> INSTRUCTIONS TO FOLLOW:
Each entry that follows should be given again word for word; please leave out its pictures.
***
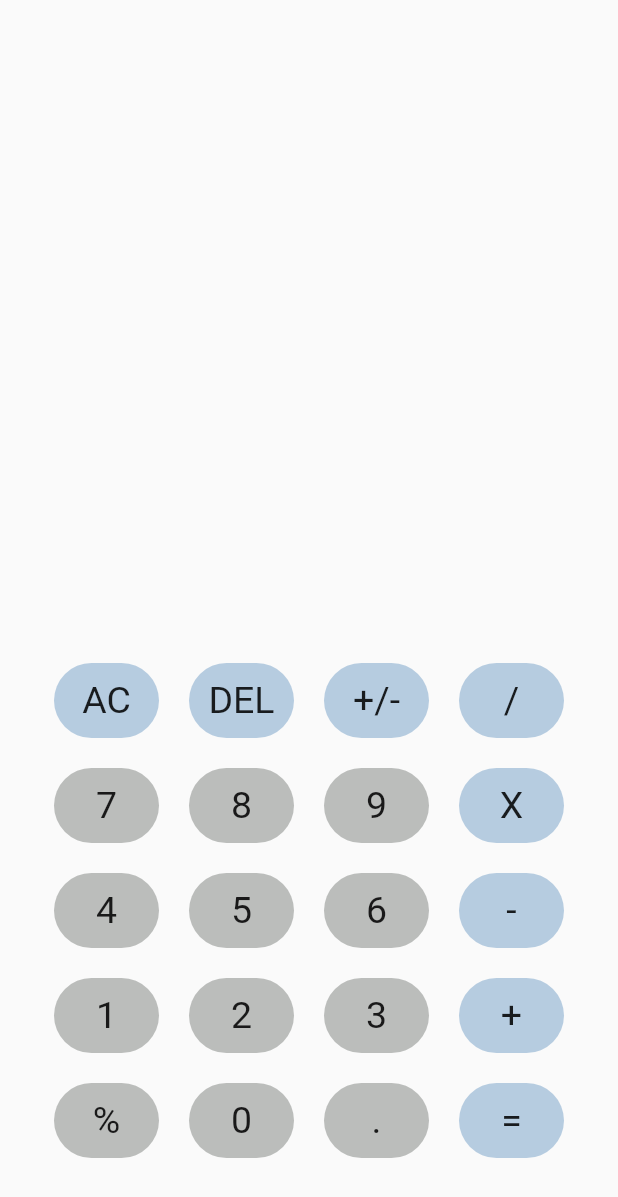
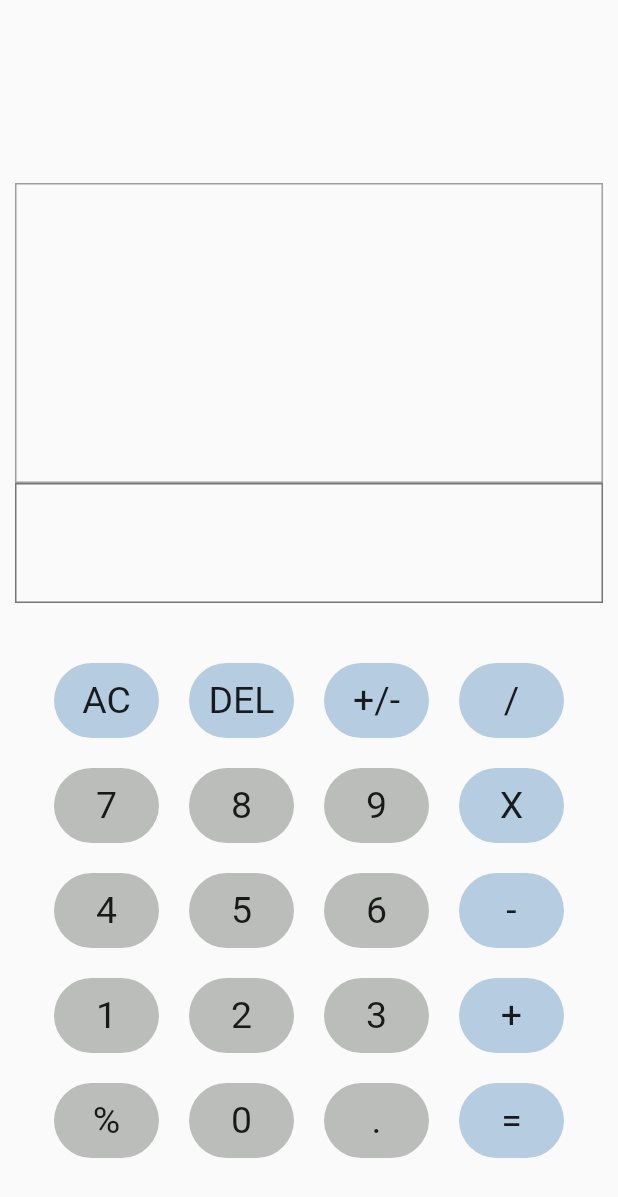
Before and after one commit to sakharshehzad/calculator_app, a Flutter app: the screen it shows after launch, on a phone screen of 412 x 824 dp. Shown: the top 1197 px of the screen. Run offline on Flutter 3.47's test engine with Material 2 defaults, Android fonts, the phone set to English and light mode, and no system bars; our stand-ins replace math_expressions.

Commit message:
windows for Input and Output

```diff
--- a/lib/calculator_home.dart
+++ b/lib/calculator_home.dart
@@ -16,41 +16,52 @@ class _HomeScreenState extends State<HomeScreen> {
   bool isPressed = false;
   @override
   Widget build(BuildContext context) {
-    print('Hello');
     return Scaffold(
       body: Column(
         children: [
           Expanded(
             child: Padding(
-              padding: const EdgeInsets.only(
-                bottom: 100,
+              padding: const EdgeInsets.all(
+                10,
               ),
               child: Column(
                 mainAxisAlignment: MainAxisAlignment.end,
                 crossAxisAlignment: CrossAxisAlignment.end,
                 children: [
-                  Padding(
+                  Container(
+                    height: 200,
+                    decoration: BoxDecoration(
+                      border: Border.all(width: 1, color: Colors.grey),
+                    ),
+                    child: Padding(
                       padding: const EdgeInsets.symmetric(horizontal: 20),
                       child: Align(
-                      alignment: Alignment.centerRight,
+                        alignment: Alignment.bottomRight,
                         child: Text(
                           userinput.toString(),
-                        style:
-                            const TextStyle(fontSize: 45, color: Colors.black),
+                          style: const TextStyle(
+                              fontSize: 45, color: Colors.black),
                         ),
                       ),
                     ),
-                  const SizedBox(
-                    height: 10,
                   ),
-                  Padding(
+                  // const SizedBox(
+                  //   height: 10,
+                  // ),
+                  Container(
+                    height: 80,
+                    decoration: BoxDecoration(
+                        border:
+                            Border.all(width: 1, color: Colors.grey.shade600)),
+                    child: Padding(
                       padding: const EdgeInsets.symmetric(horizontal: 20),
                       child: Align(
                         alignment: Alignment.centerRight,
                         child: Text(
                           answer.toString(),
-                        style:
-                            const TextStyle(fontSize: 45, color: Colors.black),
+                          style: const TextStyle(
+                              fontSize: 45, color: Colors.black),
+                        ),
                       ),
                     ),
                   )
```
Lines whose indentation alone changed are shown as unchanged.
***
> ANSWER BOX:
Before and after one commit to sakharshehzad/calculator_app, a Flutter app: the screen it shows after launch, on a phone screen of 412 x 824 dp. Shown: the top 1197 px of the screen. Run offline on Flutter 3.47's test engine with Material 2 defaults, Android fonts, the phone set to English and light mode, and no system bars; our stand-ins replace math_expressions.

Commit message:
windows for Input and Output

```diff
--- a/lib/calculator_home.dart
+++ b/lib/calculator_home.dart
@@ -16,41 +16,52 @@ class _HomeScreenState extends State<HomeScreen> {
   bool isPressed = false;
   @override
   Widget build(BuildContext context) {
-    print('Hello');
     return Scaffold(
       body: Column(
         children: [
           Expanded(
             child: Padding(
-              padding: const EdgeInsets.only(
-                bottom: 100,
+              padding: const EdgeInsets.all(
+                10,
               ),
               child: Column(
                 mainAxisAlignment: MainAxisAlignment.end,
                 crossAxisAlignment: CrossAxisAlignment.end,
                 children: [
-                  Padding(
+                  Container(
+                    height: 200,
+                    decoration: BoxDecoration(
+                      border: Border.all(width: 1, color: Colors.grey),
+                    ),
+                    child: Padding(
                       padding: const EdgeInsets.symmetric(horizontal: 20),
                       child: Align(
-                      alignment: Alignment.centerRight,
+                        alignment: Alignment.bottomRight,
                         child: Text(
                           userinput.toString(),
-                        style:
-                            const TextStyle(fontSize: 45, color: Colors.black),
+                          style: const TextStyle(
+                              fontSize: 45, color: Colors.black),
                         ),
                       ),
                     ),
-                  const SizedBox(
-                    height: 10,
                   ),
-                  Padding(
+                  // const SizedBox(
+                  //   height: 10,
+                  // ),
+                  Container(
+                    height: 80,
+                    decoration: BoxDecoration(
+                        border:
+                            Border.all(width: 1, color: Colors.grey.shade600)),
+                    child: Padding(
                       padding: const EdgeInsets.symmetric(horizontal: 20),
                       child: Align(
                         alignment: Alignment.centerRight,
                         child: Text(
                           answer.toString(),
-                        style:
-                            const TextStyle(fontSize: 45, color: Colors.black),
+                          style: const TextStyle(
+                              fontSize: 45, color: Colors.black),
+                        ),
                       ),
                     ),
                   )
```
Lines whose indentation alone changed are shown as unchanged.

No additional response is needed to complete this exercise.